The Labor Department says the jobless rate dropped in 346 areas last month. It rose in only 12 and remained flat in 14.
That's much better than March, when unemployment fell in 257 areas and rose in 89.
Much of the improvement was seen in Midwestern regions with significant manufacturing operations. Manufacturers, who added 44,000 jobs nationwide in April, are benefiting from increasing overseas sales and efforts by retailers and other U.S. companies to restock their warehouses.
For example, Monroe, Mich., near Detroit, saw its unemployment rate fall to 13.4 percent in April from 16 percent in March. Joblessness in Longview, Washington, which hosts several paper and packaging makers, dropped to 8.5 percent from 10.1 percent. And unemployment in Anderson, S.C., which is home to many auto parts companies, fell to 10.7 percent from 12.3 percent.
Joblessness is still widespread, with 14 metro areas recording unemployment rates of 15 percent or above in April. But that's down from 28 areas in March.
Unemployment fell below 15 percent in five metro areas in Michigan, the government's report said. U.S. automakers, after decimating their work forces in 2009, are adding workers as sales grow.
Chrysler LLC said last month it will hire 1,100 new workers at a plant in Detroit to help build the new Jeep Grand Cherokee. Ford Motor Co., meanwhile, said in May that it will add 170 jobs in two factories near Detroit to make parts for its hybrid cars.
Ford said Wednesday that sales jumped 22 percent in May from the previous year. General Motors said its sales rose 17 percent from May 2009, when the company was sliding into bankruptcy protection.
George Erickcek, a senior regional analyst at W.E. Upjohn Institute for Employment Research in Kalamazoo, Mich., said employment in Michigan is stabilizing in line with auto sales.
But U.S. auto sales, at about 11 million a year, are still much lower than pre-recession levels of about 16 million per year, he said.
"It's possible we've reached bottom," Erickcek said. But the report "doesn't say anything" about how quickly jobs will return, he added. Michigan faces very high unemployment for at least the rest of this year, he said.

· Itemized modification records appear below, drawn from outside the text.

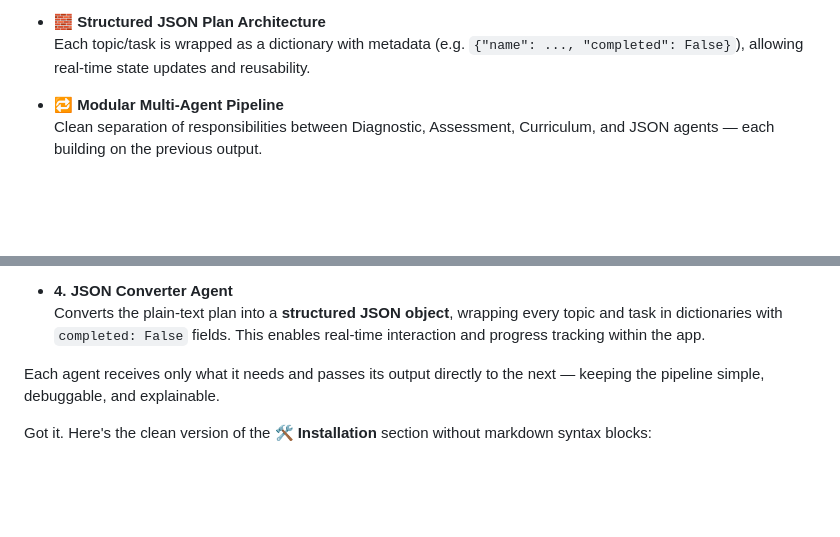
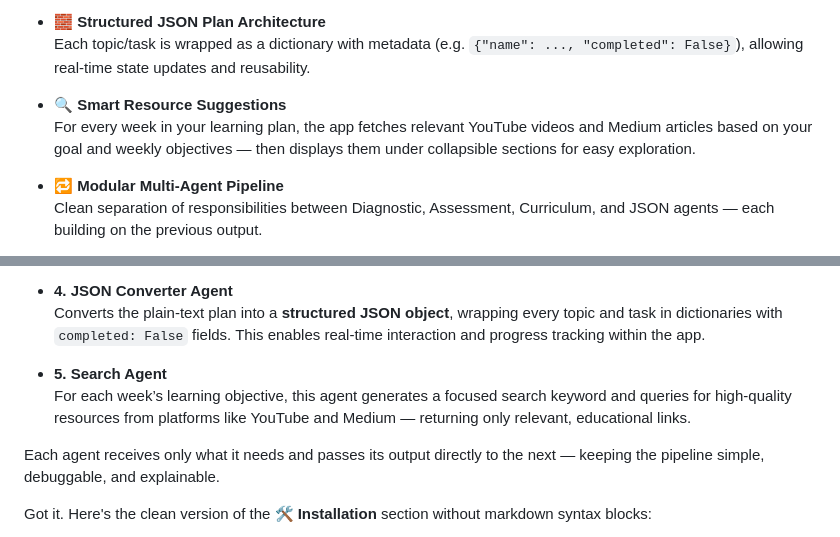
Before and after one commit to Nouran99/ITI_mansoura_AITrends_final_students_projects, a Markdown page: Pathway - Roadmap Generator - Ali Adel/README.md, 2 parts joined by grey strips. Rendered like a GitHub page; blank space fills up the shorter version.

```diff
--- a/Pathway - Roadmap Generator - Ali Adel/README.md
+++ b/Pathway - Roadmap Generator - Ali Adel/README.md
@@ -39,6 +40,9 @@ Whether you're trying to learn Python, Algebra, or Photoshop — Pathway gives y
 
 - 🧱 **Structured JSON Plan Architecture**
   Each topic/task is wrapped as a dictionary with metadata (e.g. `{"name": ..., "completed": False}`), allowing real-time state updates and reusability.
+
+- 🔍 **Smart Resource Suggestions**
+  For every week in your learning plan, the app fetches relevant YouTube videos and Medium articles based on your goal and weekly objectives — then displays them under collapsible sections for easy exploration.
 
 - 🔁 **Modular Multi-Agent Pipeline**
   Clean separation of responsibilities between Diagnostic, Assessment, Curriculum, and JSON agents — each building on the previous output.
@@ -75,6 +79,9 @@ The system is powered by four custom agents, each with a single responsibility.
 
 - **4. JSON Converter Agent**
   Converts the plain-text plan into a **structured JSON object**, wrapping every topic and task in dictionaries with `completed: False` fields. This enables real-time interaction and progress tracking within the app.
+
+- **5. Search Agent**
+  For each week’s learning objective, this agent generates a focused search keyword and queries for high-quality resources from platforms like YouTube and Medium — returning only relevant, educational links.
 
 Each agent receives only what it needs and passes its output directly to the next — keeping the pipeline simple, debuggable, and explainable.
 
```
Also changed, not shown: other parts of Pathway - Roadmap Generator - Ali Adel/README.md (+21 -16 lines).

The metro unemployment data isn't seasonally adjusted and can be volatile from month to month.
The report follows other recent signs that hiring has turned up. The nation's economy generated a net gain of 290,000 jobs in April. But that wasn't enough to hold down the unemployment rate, which rose to 9.9 percent.